Dataset records:
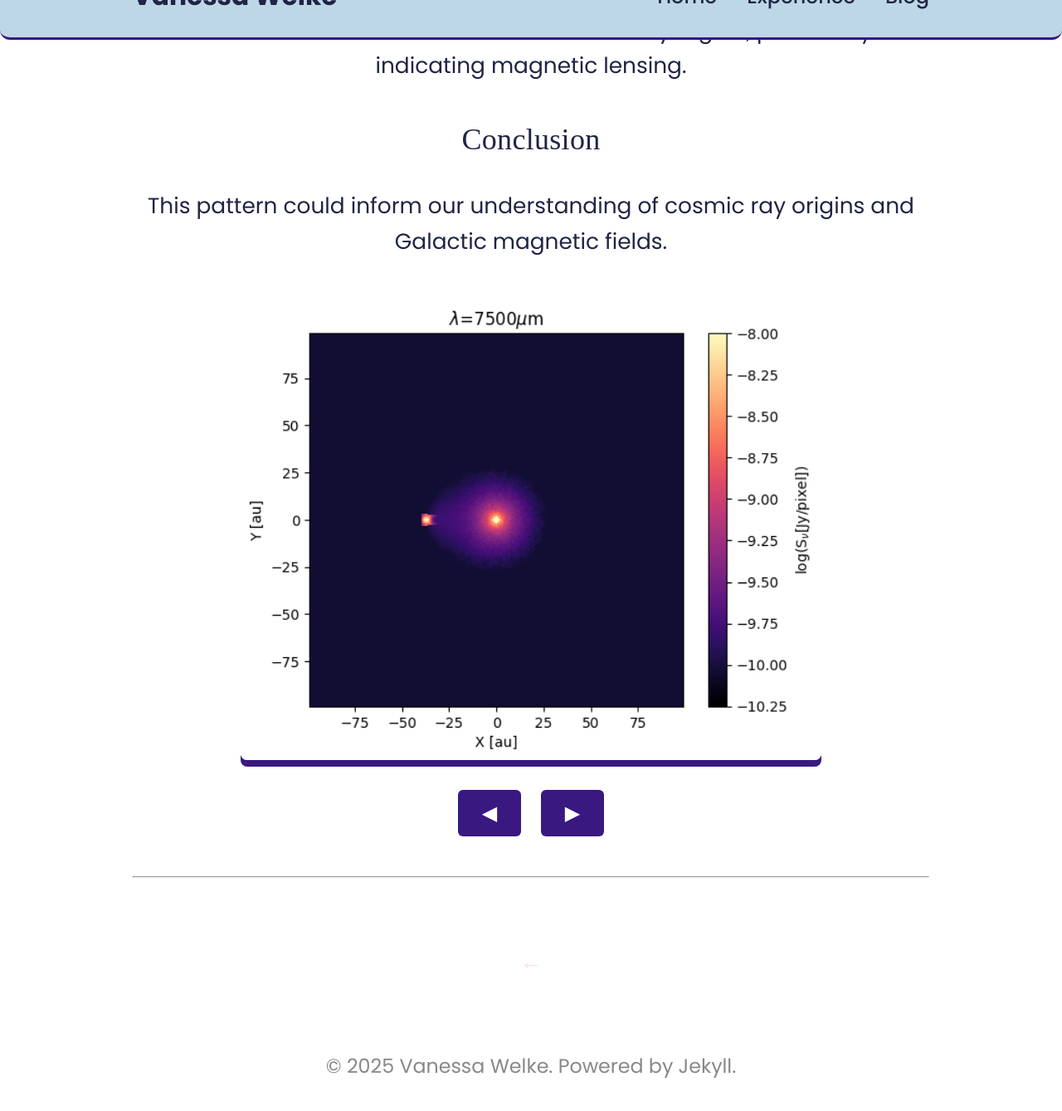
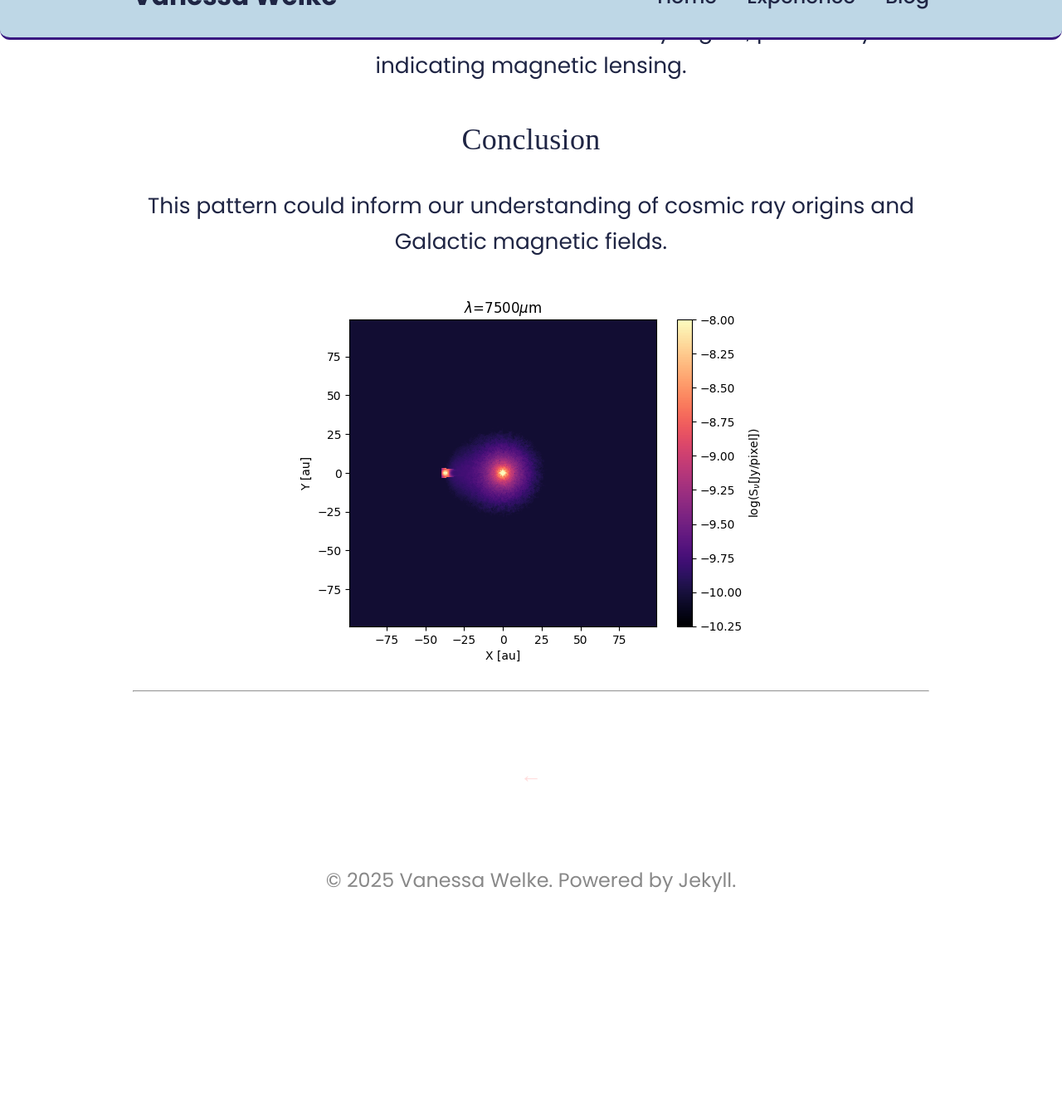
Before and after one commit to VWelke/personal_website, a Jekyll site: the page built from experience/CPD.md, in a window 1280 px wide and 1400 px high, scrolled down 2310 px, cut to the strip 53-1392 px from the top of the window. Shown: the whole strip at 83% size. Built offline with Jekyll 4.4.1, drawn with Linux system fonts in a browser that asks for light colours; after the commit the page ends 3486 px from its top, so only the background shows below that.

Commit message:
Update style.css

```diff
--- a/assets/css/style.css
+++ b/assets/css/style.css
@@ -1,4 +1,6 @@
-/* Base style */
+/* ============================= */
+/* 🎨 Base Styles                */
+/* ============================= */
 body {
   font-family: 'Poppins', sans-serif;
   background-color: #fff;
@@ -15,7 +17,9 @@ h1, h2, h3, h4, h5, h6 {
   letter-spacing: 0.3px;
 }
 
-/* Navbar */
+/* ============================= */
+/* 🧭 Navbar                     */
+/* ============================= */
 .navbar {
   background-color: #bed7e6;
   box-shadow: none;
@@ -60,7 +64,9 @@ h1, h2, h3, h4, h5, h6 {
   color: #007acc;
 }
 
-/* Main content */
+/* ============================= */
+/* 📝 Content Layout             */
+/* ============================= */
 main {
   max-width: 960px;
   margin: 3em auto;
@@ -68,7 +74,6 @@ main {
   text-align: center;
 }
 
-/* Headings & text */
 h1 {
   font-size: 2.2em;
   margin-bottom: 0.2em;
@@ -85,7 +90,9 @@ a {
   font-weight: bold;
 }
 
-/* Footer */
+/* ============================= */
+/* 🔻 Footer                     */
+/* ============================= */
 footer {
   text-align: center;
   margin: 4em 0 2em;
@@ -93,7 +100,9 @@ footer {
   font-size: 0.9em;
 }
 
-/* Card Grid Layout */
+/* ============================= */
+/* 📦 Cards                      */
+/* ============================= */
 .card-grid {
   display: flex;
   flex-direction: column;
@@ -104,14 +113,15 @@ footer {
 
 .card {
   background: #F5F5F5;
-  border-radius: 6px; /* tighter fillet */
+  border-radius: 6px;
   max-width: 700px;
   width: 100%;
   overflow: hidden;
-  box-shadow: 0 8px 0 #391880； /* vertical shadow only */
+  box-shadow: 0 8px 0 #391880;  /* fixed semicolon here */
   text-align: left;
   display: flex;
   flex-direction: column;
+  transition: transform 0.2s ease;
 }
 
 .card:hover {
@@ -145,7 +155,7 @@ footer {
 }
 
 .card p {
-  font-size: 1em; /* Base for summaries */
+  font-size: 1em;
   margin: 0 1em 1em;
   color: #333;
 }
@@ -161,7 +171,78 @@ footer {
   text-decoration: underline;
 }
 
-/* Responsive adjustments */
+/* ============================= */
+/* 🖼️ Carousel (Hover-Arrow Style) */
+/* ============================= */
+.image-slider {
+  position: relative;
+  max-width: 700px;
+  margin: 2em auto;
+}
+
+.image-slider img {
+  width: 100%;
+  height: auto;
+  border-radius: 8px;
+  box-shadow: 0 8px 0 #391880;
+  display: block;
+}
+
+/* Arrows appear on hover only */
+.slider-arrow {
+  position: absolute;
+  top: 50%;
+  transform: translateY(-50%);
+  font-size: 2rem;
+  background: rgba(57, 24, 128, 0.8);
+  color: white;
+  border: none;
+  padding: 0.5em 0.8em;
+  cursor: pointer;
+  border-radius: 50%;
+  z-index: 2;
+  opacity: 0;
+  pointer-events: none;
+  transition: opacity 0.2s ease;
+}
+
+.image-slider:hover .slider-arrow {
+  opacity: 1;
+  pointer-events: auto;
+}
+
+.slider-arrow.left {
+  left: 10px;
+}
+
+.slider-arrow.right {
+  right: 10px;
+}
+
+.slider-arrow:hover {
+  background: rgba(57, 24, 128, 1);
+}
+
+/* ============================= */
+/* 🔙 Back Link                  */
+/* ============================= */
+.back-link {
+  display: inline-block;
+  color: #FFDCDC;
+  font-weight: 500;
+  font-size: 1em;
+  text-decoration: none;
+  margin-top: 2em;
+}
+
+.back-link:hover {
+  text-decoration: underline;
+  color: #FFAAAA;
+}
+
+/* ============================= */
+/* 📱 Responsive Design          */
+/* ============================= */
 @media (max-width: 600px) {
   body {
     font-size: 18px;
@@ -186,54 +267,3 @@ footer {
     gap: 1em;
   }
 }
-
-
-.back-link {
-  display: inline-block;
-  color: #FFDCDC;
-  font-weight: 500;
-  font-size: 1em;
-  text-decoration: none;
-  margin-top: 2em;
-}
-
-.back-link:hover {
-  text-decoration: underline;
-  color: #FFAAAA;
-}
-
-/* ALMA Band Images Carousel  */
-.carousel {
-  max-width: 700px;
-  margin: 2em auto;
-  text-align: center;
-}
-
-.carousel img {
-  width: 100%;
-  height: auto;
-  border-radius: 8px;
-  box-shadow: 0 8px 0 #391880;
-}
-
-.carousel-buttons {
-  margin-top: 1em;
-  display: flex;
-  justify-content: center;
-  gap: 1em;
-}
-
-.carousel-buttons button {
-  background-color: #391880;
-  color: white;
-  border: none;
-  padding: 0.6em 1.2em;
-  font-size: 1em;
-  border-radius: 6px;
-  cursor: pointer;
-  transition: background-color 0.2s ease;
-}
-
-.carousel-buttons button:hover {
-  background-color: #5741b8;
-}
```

◆ **EXERCISE PROMPT**: Pictures are to be dropped; every line of the records is to be returned unchanged.

◆ **TASK RESULT**:
Before and after one commit to VWelke/personal_website, a Jekyll site: the page built from experience/CPD.md, in a window 1280 px wide and 1400 px high, scrolled down 2310 px, cut to the strip 53-1392 px from the top of the window. Shown: the whole strip at 83% size. Built offline with Jekyll 4.4.1, drawn with Linux system fonts in a browser that asks for light colours; after the commit the page ends 3486 px from its top, so only the background shows below that.

Commit message:
Update style.css

```diff
--- a/assets/css/style.css
+++ b/assets/css/style.css
@@ -1,4 +1,6 @@
-/* Base style */
+/* ============================= */
+/* 🎨 Base Styles                */
+/* ============================= */
 body {
   font-family: 'Poppins', sans-serif;
   background-color: #fff;
@@ -15,7 +17,9 @@ h1, h2, h3, h4, h5, h6 {
   letter-spacing: 0.3px;
 }
 
-/* Navbar */
+/* ============================= */
+/* 🧭 Navbar                     */
+/* ============================= */
 .navbar {
   background-color: #bed7e6;
   box-shadow: none;
@@ -60,7 +64,9 @@ h1, h2, h3, h4, h5, h6 {
   color: #007acc;
 }
 
-/* Main content */
+/* ============================= */
+/* 📝 Content Layout             */
+/* ============================= */
 main {
   max-width: 960px;
   margin: 3em auto;
@@ -68,7 +74,6 @@ main {
   text-align: center;
 }
 
-/* Headings & text */
 h1 {
   font-size: 2.2em;
   margin-bottom: 0.2em;
@@ -85,7 +90,9 @@ a {
   font-weight: bold;
 }
 
-/* Footer */
+/* ============================= */
+/* 🔻 Footer                     */
+/* ============================= */
 footer {
   text-align: center;
   margin: 4em 0 2em;
@@ -93,7 +100,9 @@ footer {
   font-size: 0.9em;
 }
 
-/* Card Grid Layout */
+/* ============================= */
+/* 📦 Cards                      */
+/* ============================= */
 .card-grid {
   display: flex;
   flex-direction: column;
@@ -104,14 +113,15 @@ footer {
 
 .card {
   background: #F5F5F5;
-  border-radius: 6px; /* tighter fillet */
+  border-radius: 6px;
   max-width: 700px;
   width: 100%;
   overflow: hidden;
-  box-shadow: 0 8px 0 #391880； /* vertical shadow only */
+  box-shadow: 0 8px 0 #391880;  /* fixed semicolon here */
   text-align: left;
   display: flex;
   flex-direction: column;
+  transition: transform 0.2s ease;
 }
 
 .card:hover {
@@ -145,7 +155,7 @@ footer {
 }
 
 .card p {
-  font-size: 1em; /* Base for summaries */
+  font-size: 1em;
   margin: 0 1em 1em;
   color: #333;
 }
@@ -161,7 +171,78 @@ footer {
   text-decoration: underline;
 }
 
-/* Responsive adjustments */
+/* ============================= */
+/* 🖼️ Carousel (Hover-Arrow Style) */
+/* ============================= */
+.image-slider {
+  position: relative;
+  max-width: 700px;
+  margin: 2em auto;
+}
+
+.image-slider img {
+  width: 100%;
+  height: auto;
+  border-radius: 8px;
+  box-shadow: 0 8px 0 #391880;
+  display: block;
+}
+
+/* Arrows appear on hover only */
+.slider-arrow {
+  position: absolute;
+  top: 50%;
+  transform: translateY(-50%);
+  font-size: 2rem;
+  background: rgba(57, 24, 128, 0.8);
+  color: white;
+  border: none;
+  padding: 0.5em 0.8em;
+  cursor: pointer;
+  border-radius: 50%;
+  z-index: 2;
+  opacity: 0;
+  pointer-events: none;
+  transition: opacity 0.2s ease;
+}
+
+.image-slider:hover .slider-arrow {
+  opacity: 1;
+  pointer-events: auto;
+}
+
+.slider-arrow.left {
+  left: 10px;
+}
+
+.slider-arrow.right {
+  right: 10px;
+}
+
+.slider-arrow:hover {
+  background: rgba(57, 24, 128, 1);
+}
+
+/* ============================= */
+/* 🔙 Back Link                  */
+/* ============================= */
+.back-link {
+  display: inline-block;
+  color: #FFDCDC;
+  font-weight: 500;
+  font-size: 1em;
+  text-decoration: none;
+  margin-top: 2em;
+}
+
+.back-link:hover {
+  text-decoration: underline;
+  color: #FFAAAA;
+}
+
+/* ============================= */
+/* 📱 Responsive Design          */
+/* ============================= */
 @media (max-width: 600px) {
   body {
     font-size: 18px;
@@ -186,54 +267,3 @@ footer {
     gap: 1em;
   }
 }
-
-
-.back-link {
-  display: inline-block;
-  color: #FFDCDC;
-  font-weight: 500;
-  font-size: 1em;
-  text-decoration: none;
-  margin-top: 2em;
-}
-
-.back-link:hover {
-  text-decoration: underline;
-  color: #FFAAAA;
-}
-
-/* ALMA Band Images Carousel  */
-.carousel {
-  max-width: 700px;
-  margin: 2em auto;
-  text-align: center;
-}
-
-.carousel img {
-  width: 100%;
-  height: auto;
-  border-radius: 8px;
-  box-shadow: 0 8px 0 #391880;
-}
-
-.carousel-buttons {
-  margin-top: 1em;
-  display: flex;
-  justify-content: center;
-  gap: 1em;
-}
-
-.carousel-buttons button {
-  background-color: #391880;
-  color: white;
-  border: none;
-  padding: 0.6em 1.2em;
-  font-size: 1em;
-  border-radius: 6px;
-  cursor: pointer;
-  transition: background-color 0.2s ease;
-}
-
-.carousel-buttons button:hover {
-  background-color: #5741b8;
-}
```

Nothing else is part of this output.